De-licensing in 1991 has put the Indian automobile industry on a new growth track, attracting foreign auto giants to set up their production facilities in the country to take advantage of various benefits it offers. This took the Indian automobile production from 5.3 Million Units in 2001-02 to 10.8 Million Units in 2007-08. The other reasons attracting global auto manufacturers to India are the country’s large middle class population, growing earning power, strong technological capability and availability of trained manpower at competitive prices. These are the major findings of our new report, "Indian Automobile Sector - A Booming Market”

In 2006-07, the Indian automotive industry provided direct employment to more than 300,000 people, exported auto component worth around US$ 2.87 Billion, and contributed 5% to the GDP. Due to this large contribution of the industry in the national economy, the Indian government lifted the requirement of forging joint ventures for foreign companies, which attracted global companies to the Indian market to establish their plants, resulting in heightened automobile production.

The Indian automobile market is currently dominated by two-wheeler segment but in future, the demand for passenger cars and commercial vehicles will increase with industrial development. Also, as India has low vehicle presence (with passenger car stock of only around 11 per 1,000 population in 2008), it possesses substantial potential for growth.
India’s automobile sector consists of the passenger cars and utility vehicles, commercial vehicle, two wheelers and tractors segment.

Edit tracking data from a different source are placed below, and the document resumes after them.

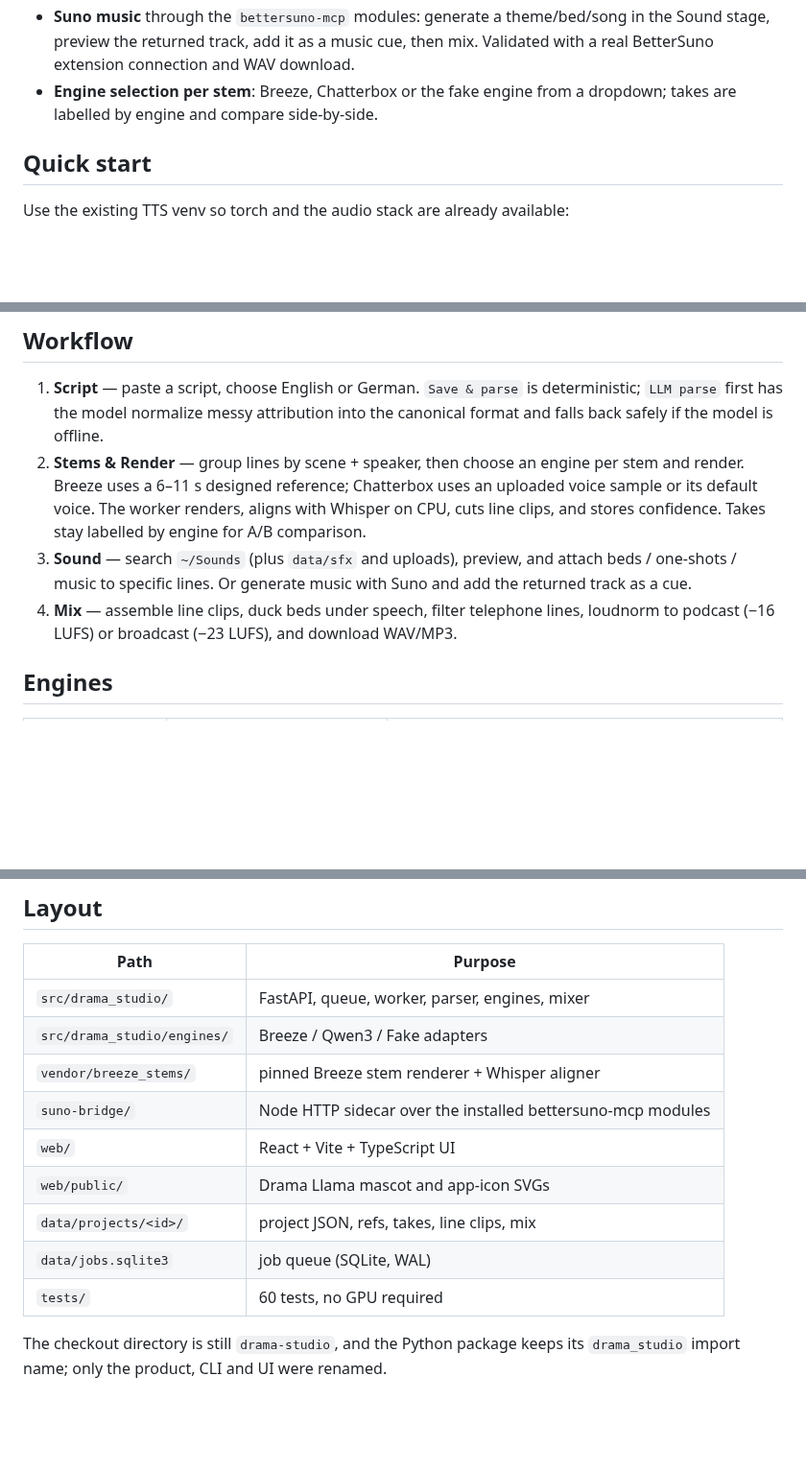
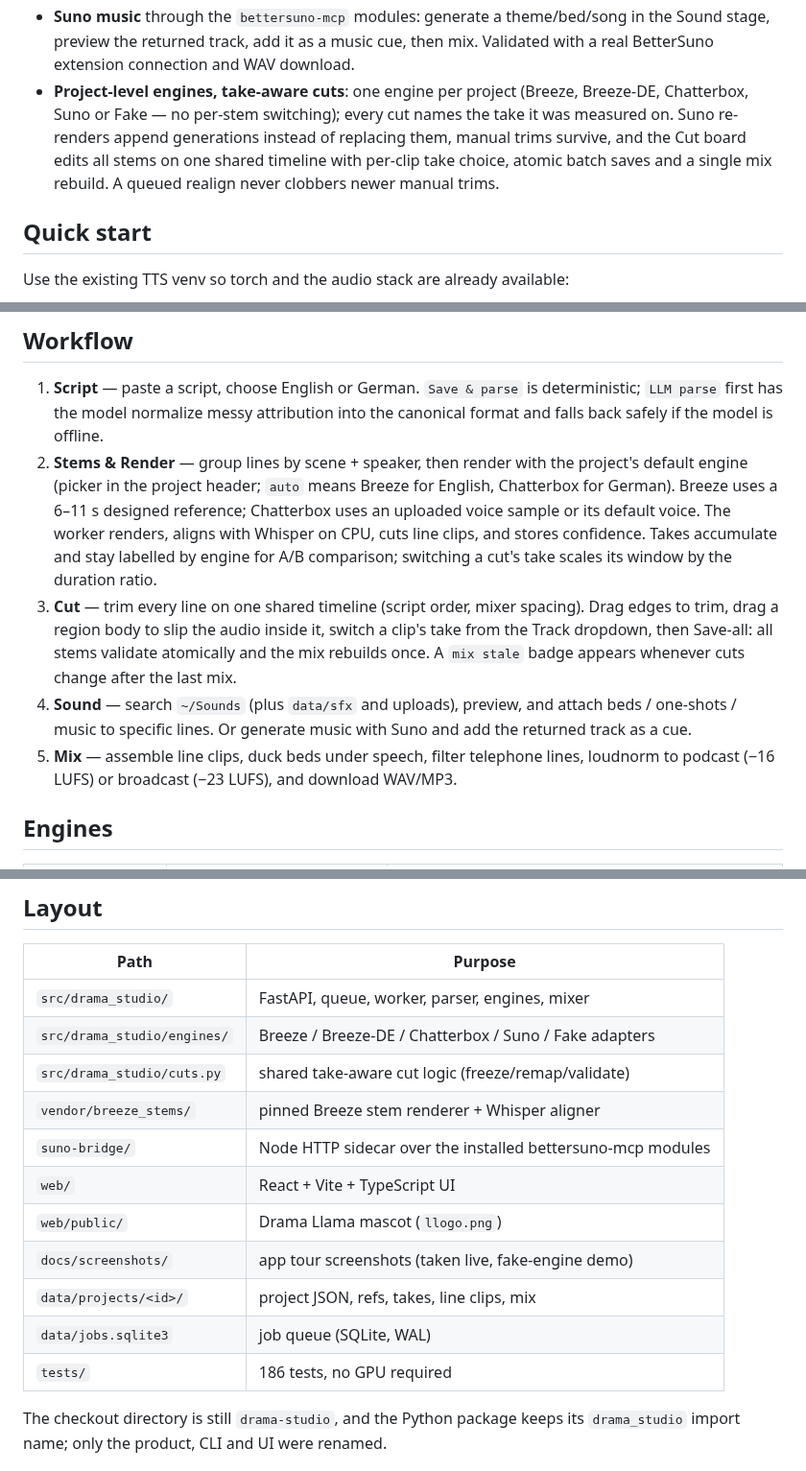
Before and after one commit to MrDoe/DramaLlama, a Markdown page: README.md, 3 parts joined by grey strips. Shown at 96% size. GitHub-like rendering; blank space fills up the shorter version.

Commit message:
docs: README tour with live screenshots, project-level engines
Add a Tour section with five screenshots taken live against the
running app (fake-engine demo, no GPU): projects, script, render
queue, Cut board, mix. Update Status/Workflow/Layout for v0.2.0:
project-default engines instead of per-stem selection, take-aware
cuts + batch Save-all + mix stale badge, 186 tests.

```diff
--- a/README.md
+++ b/README.md
@@ -44,8 +57,12 @@ Working end-to-end on the English path:
 - **Suno music** through the `bettersuno-mcp` modules: generate a theme/bed/song
   in the Sound stage, preview the returned track, add it as a music cue, then
   mix. Validated with a real BetterSuno extension connection and WAV download.
-- **Engine selection per stem**: Breeze, Chatterbox or the fake engine from a
-  dropdown; takes are labelled by engine and compare side-by-side.
+- **Project-level engines, take-aware cuts**: one engine per project (Breeze,
+  Breeze-DE, Chatterbox, Suno or Fake — no per-stem switching); every cut names
+  the take it was measured on. Suno re-renders append generations instead of
+  replacing them, manual trims survive, and the Cut board edits all stems on
+  one shared timeline with per-clip take choice, atomic batch saves and a
+  single mix rebuild. A queued realign never clobbers newer manual trims.
 
 ## Quick start
 
@@ -111,15 +128,22 @@ mixer always receives a decodable file.
    `Save & parse` is deterministic; `LLM parse` first has the model normalize
    messy attribution into the canonical format and falls back safely if the
    model is offline.
-2. **Stems & Render** — group lines by scene + speaker, then choose an engine per
-   stem and render. Breeze uses a 6–11 s designed reference; Chatterbox uses an
-   uploaded voice sample or its default voice. The worker renders, aligns with
-   Whisper on CPU, cuts line clips, and stores confidence. Takes stay labelled
-   by engine for A/B comparison.
-3. **Sound** — search `~/Sounds` (plus `data/sfx` and uploads), preview, and
+2. **Stems & Render** — group lines by scene + speaker, then render with the
+   project's default engine (picker in the project header; `auto` means Breeze
+   for English, Chatterbox for German). Breeze uses a 6–11 s designed
+   reference; Chatterbox uses an uploaded voice sample or its default voice.
+   The worker renders, aligns with Whisper on CPU, cuts line clips, and stores
+   confidence. Takes accumulate and stay labelled by engine for A/B
+   comparison; switching a cut's take scales its window by the duration ratio.
+3. **Cut** — trim every line on one shared timeline (script order, mixer
+   spacing). Drag edges to trim, drag a region body to slip the audio inside
+   it, switch a clip's take from the Track dropdown, then Save-all: all stems
+   validate atomically and the mix rebuilds once. A `mix stale` badge appears
+   whenever cuts change after the last mix.
+4. **Sound** — search `~/Sounds` (plus `data/sfx` and uploads), preview, and
    attach beds / one-shots / music to specific lines. Or generate music with
    Suno and add the returned track as a cue.
-4. **Mix** — assemble line clips, duck beds under speech, filter telephone
+5. **Mix** — assemble line clips, duck beds under speech, filter telephone
    lines, loudnorm to podcast (−16 LUFS) or broadcast (−23 LUFS), and download
    WAV/MP3.
 
@@ -159,14 +183,16 @@ stem/aligner is Apache 2.0 code; see `vendor/breeze_stems/VENDORED_FROM.md`.
 | Path | Purpose |
 |---|---|
 | `src/drama_studio/` | FastAPI, queue, worker, parser, engines, mixer |
-| `src/drama_studio/engines/` | Breeze / Qwen3 / Fake adapters |
+| `src/drama_studio/engines/` | Breeze / Breeze-DE / Chatterbox / Suno / Fake adapters |
+| `src/drama_studio/cuts.py` | shared take-aware cut logic (freeze/remap/validate) |
 | `vendor/breeze_stems/` | pinned Breeze stem renderer + Whisper aligner |
 | `suno-bridge/` | Node HTTP sidecar over the installed bettersuno-mcp modules |
 | `web/` | React + Vite + TypeScript UI |
-| `web/public/` | Drama Llama mascot and app-icon SVGs |
+| `web/public/` | Drama Llama mascot (`llogo.png`) |
+| `docs/screenshots/` | app tour screenshots (taken live, fake-engine demo) |
 | `data/projects/<id>/` | project JSON, refs, takes, line clips, mix |
 | `data/jobs.sqlite3` | job queue (SQLite, WAL) |
-| `tests/` | 60 tests, no GPU required |
+| `tests/` | 186 tests, no GPU required |
 
 The checkout directory is still `drama-studio`, and the Python package keeps
 its `drama_studio` import name; only the product, CLI and UI were renamed.
```
Also changed, not shown: other parts of README.md (+19 -6 lines), docs/screenshots/01-projects.png (added), docs/screenshots/02-script.png (added), docs/screenshots/03-render.png (added), docs/screenshots/04-cutboard.png (added), docs/screenshots/05-mix.png (added).
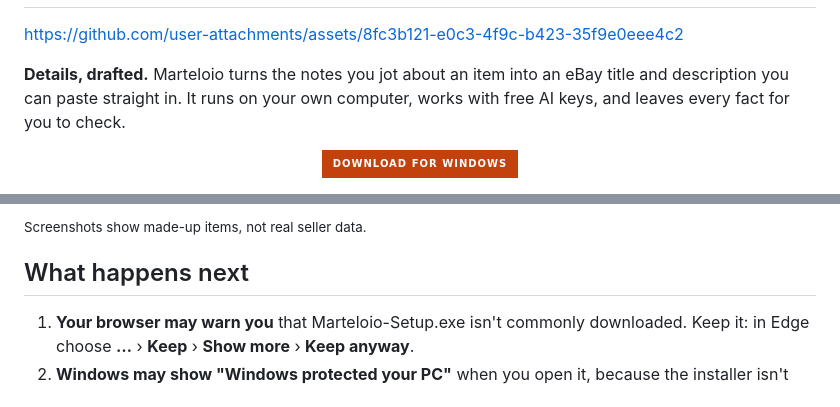
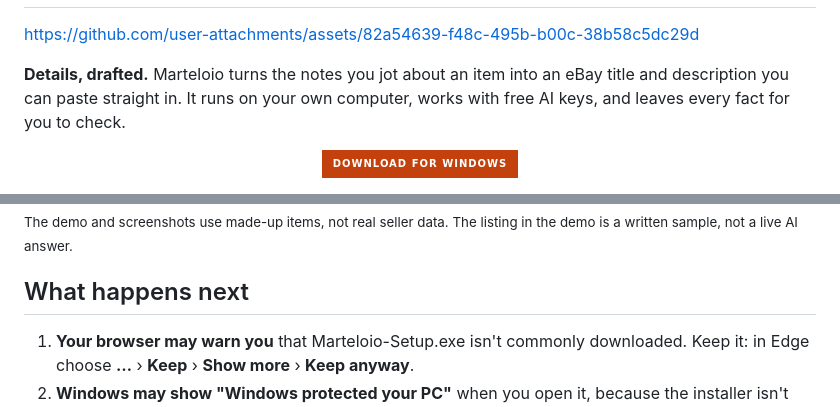
Before and after one commit to browser-b0X/marteloio, a Markdown page: README.md, 2 parts joined by grey strips. Rendered like a GitHub page; badges without logos.

```diff
--- a/README.md
+++ b/README.md
@@ -5,7 +5,7 @@
   </picture>
 </h1>
 
-https://github.com/user-attachments/assets/8fc3b121-e0c3-4f9c-b423-35f9e0eee4c2
+https://github.com/user-attachments/assets/82a54639-f48c-495b-b00c-38b58c5dc29d
 
 **Details, drafted.** Marteloio turns the notes you jot about an item into an eBay
 title and description you can paste straight in. It runs on your own computer,
@@ -31,5 +34,5 @@ SHA-256 as [Marteloio-Setup.exe.sha256](https://github.com/browser-b0X/marteloio
 
-<sub>Screenshots show made-up items, not real seller data.</sub>
+<sub>The demo and screenshots use made-up items, not real seller data. The listing in the demo is a written sample, not a live AI answer.</sub>
 
 ## What happens next
 
```
Also changed, not shown: other parts of README.md (+24 -9 lines), PUBLIC_SOURCE_MANIFEST.md (+4 -2 lines).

The total market size of the auto sector in India is approximately Rs 540 billion and has been growing at around 8 percent per annum for the last few years. Since the last four to five years, the two wheelers segment has driven the overall volume growth on account of the spurt in the sales of motorcycles. However, lately the passenger cars and commercial vehicles segment has also seen a good growth due to high discounts, lower financing rates and a pickup in industrial activity respectively.

The automobile industry is fairly concentrated, as in most of the segments two to three players have cornered a major chunk of the total sales. For instance, in passenger cars segment, MUL, Tata Motors and Hyundai Motors control around 85 percent of the total annual sales. Similarly, in the two wheelers segment, the sales volumes of Hero Honda, Bajaj Auto and TVS Motors constitute around 80 percent of the total sales and in the commercial vehicles segment, the market leader Telco controls around 56 percent of the total annual sales. The auto components industry on the other hand is highly fragmented, though there are dominant players in some of the critical segments.